INFORMATION Technology (IT) has become a universal language. In the competitive job market, employers are seeking highly qualified and experienced IT graduates to be a part of their multi-million dollar projects.
While many students flock to private and local colleges to enrol in IT courses, Universiti Malaysia Sabah (UMS) students will have the opportunity to improve their IT skills under the Cisco Networking Academy Programme (CNAP) starting in June.
In line with the country's aim to produce experts in science and technology, Cisco Systems and UMS recently launched the first and only Internet Training Centre Initiative for Developing Countries (ITCI-DC) in Malaysia.
The ITCI-DC was started by the International Telecommunication Union (ITU) to address the acute shortage of skilled networking and IT professionals in the developing world. Its activities include designing programmes to improve telecommunication infrastructure.
As the only IT education provider at ITU's Internet training centres at present, Cisco Systems will run the CNAP under the initiative. ITU first announced the ITCI-DC with Cisco in Geneva in 2001. It aims to establish 50 Internet training centres in educational institutions around the world by the end of this year.
“While the project seeks to achieve a variety of human resource development objectives, the main focus is equipping today's youth with the prerequisite technical skills to become tomorrow’s IT leaders,” said Sabah Deputy Chief Minister Datuk Tham Nyip Shen at the launch.
UMS is the only institution in Malaysia and one of 12 institutions in Asia and the Pacific to be selected under the scheme. Established in 1994, UMS offers more than 1,500 courses and 53 programmes, with nearly 140 courses in a semester available for e-learning. The university will be implementing at least 500 courses in e-learning by the end of this year.
The CNAP is a global e-learning programme that offers students an opportunity to pursue IT curricula through online instructor-led training and hands-on laboratory exercises.
“The programme is an e-learning model that delivers web-based educational content, online testing, student performance tracking, hands-on labs, and instructor training and support,” said Cisco Systems managing director Johnson Khoo.
“We must become more innovative and flexible in meeting the learning needs of our students,” added UMS deputy vice chancellor Dr Zahedi Daud.
Students will undergo at least five hours of lectures a week for four semesters, in addition to their minimum undergraduate requirement of 116 credit hours for the entire programme.
Two certificates will be awarded to students upon successful completion of the programme – the Cisco Certified Network Associate and the Cisco Certified Network Professional.

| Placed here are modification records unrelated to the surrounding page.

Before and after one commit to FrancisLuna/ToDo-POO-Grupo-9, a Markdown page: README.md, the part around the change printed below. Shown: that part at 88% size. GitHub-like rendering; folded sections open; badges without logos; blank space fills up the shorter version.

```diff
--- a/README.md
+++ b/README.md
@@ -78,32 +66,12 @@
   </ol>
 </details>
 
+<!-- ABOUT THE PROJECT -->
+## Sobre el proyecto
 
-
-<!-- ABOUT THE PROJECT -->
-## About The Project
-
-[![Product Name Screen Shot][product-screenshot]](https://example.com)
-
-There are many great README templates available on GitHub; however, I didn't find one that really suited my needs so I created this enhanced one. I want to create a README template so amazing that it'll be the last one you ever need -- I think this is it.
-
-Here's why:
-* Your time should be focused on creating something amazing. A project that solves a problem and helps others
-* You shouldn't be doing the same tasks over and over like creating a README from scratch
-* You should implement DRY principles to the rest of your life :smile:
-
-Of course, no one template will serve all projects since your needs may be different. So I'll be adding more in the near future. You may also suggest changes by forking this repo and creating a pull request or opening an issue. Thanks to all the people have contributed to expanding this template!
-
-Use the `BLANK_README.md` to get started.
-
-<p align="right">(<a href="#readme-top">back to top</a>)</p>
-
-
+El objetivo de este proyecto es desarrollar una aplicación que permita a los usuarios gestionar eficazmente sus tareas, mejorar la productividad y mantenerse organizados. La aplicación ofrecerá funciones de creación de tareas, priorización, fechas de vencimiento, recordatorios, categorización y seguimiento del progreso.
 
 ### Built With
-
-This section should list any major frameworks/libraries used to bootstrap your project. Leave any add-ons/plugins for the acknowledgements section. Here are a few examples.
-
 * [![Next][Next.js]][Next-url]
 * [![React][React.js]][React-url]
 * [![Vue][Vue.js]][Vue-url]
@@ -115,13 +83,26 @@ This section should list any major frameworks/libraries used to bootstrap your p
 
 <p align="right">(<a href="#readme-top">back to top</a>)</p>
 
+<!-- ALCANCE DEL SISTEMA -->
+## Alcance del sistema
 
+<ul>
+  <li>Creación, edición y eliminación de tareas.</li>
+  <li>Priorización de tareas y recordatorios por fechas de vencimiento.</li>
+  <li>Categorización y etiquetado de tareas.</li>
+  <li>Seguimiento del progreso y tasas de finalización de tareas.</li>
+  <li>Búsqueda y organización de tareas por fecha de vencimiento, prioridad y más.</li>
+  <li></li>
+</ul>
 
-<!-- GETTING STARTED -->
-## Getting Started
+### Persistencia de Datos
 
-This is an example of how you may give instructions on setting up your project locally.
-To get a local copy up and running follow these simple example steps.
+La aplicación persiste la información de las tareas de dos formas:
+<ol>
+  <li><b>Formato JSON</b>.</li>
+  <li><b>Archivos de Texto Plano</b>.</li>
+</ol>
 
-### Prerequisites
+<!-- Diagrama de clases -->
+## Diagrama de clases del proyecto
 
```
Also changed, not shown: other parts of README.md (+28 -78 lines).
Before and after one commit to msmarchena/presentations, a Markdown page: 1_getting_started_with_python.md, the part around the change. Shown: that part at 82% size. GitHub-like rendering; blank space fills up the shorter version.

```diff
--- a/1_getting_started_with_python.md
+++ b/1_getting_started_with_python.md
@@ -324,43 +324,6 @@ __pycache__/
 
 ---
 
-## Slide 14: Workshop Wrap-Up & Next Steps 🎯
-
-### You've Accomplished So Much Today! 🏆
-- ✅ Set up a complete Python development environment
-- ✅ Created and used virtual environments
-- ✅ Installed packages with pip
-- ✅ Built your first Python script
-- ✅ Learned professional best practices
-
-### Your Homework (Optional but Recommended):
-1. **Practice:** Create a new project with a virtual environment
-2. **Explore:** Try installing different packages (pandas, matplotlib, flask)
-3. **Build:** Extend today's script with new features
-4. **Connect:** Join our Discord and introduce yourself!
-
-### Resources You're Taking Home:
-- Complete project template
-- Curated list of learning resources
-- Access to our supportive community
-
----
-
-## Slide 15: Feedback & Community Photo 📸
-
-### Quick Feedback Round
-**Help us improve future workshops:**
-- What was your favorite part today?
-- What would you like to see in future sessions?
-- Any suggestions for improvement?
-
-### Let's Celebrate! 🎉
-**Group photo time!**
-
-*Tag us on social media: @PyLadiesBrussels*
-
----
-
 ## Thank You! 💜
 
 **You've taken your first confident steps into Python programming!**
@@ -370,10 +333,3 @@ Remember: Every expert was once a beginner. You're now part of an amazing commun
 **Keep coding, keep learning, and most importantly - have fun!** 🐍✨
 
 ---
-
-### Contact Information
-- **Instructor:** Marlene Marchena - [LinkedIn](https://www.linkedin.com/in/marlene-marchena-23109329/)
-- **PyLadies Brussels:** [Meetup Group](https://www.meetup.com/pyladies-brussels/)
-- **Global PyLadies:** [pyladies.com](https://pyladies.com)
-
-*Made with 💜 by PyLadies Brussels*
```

“It's a good platform for them to improve their overall degree standing and, hopefully, we will be able to produce more first class and second class upper graduates,” said School of Engineering and Information Technology dean Dr Sazali Yaacob.
A total of 50 students will be carefully selected based on their academic results and interest shown during an arranged interview with the university.
“We hope to increase the intake by 50% the following year but we want to start with a smaller number as it is easier to manage,” added Dr Sazali.
Students enrolled in one of four selected undergraduate programmes at UMS – Electrical and Electronic Engineering, Software Engineering, Computer Engineering, and Network System Management – will be eligible to register for the programme.
By targeting university undergraduates, the project addresses domestic demands for Internet Protocol and IT-based training.
“Sabah is a growing state, especially in education and IT, and the main contributor to the growth of IT here is UMS,” said Dr Zahedi.
Those selected for the programme are required to pay a fee
of RM100 per semester. Students also pay a one-time examination fee of US$150 (RM570).
“I was made to understand that through a quiz and pre-assessment, students will be given a 50% discount on the examination fees, if they demonstrate good academic performance,” said Dr Sazali.
Besides the labs currently available at UMS, more training lab facilities sponsored by ITU will be set up to cater to students’ needs.
There are over 10,000 Cisco Networking Academies in 149 countries with more than 400,000 students enrolled, while 143,000 have graduated from the programme globally.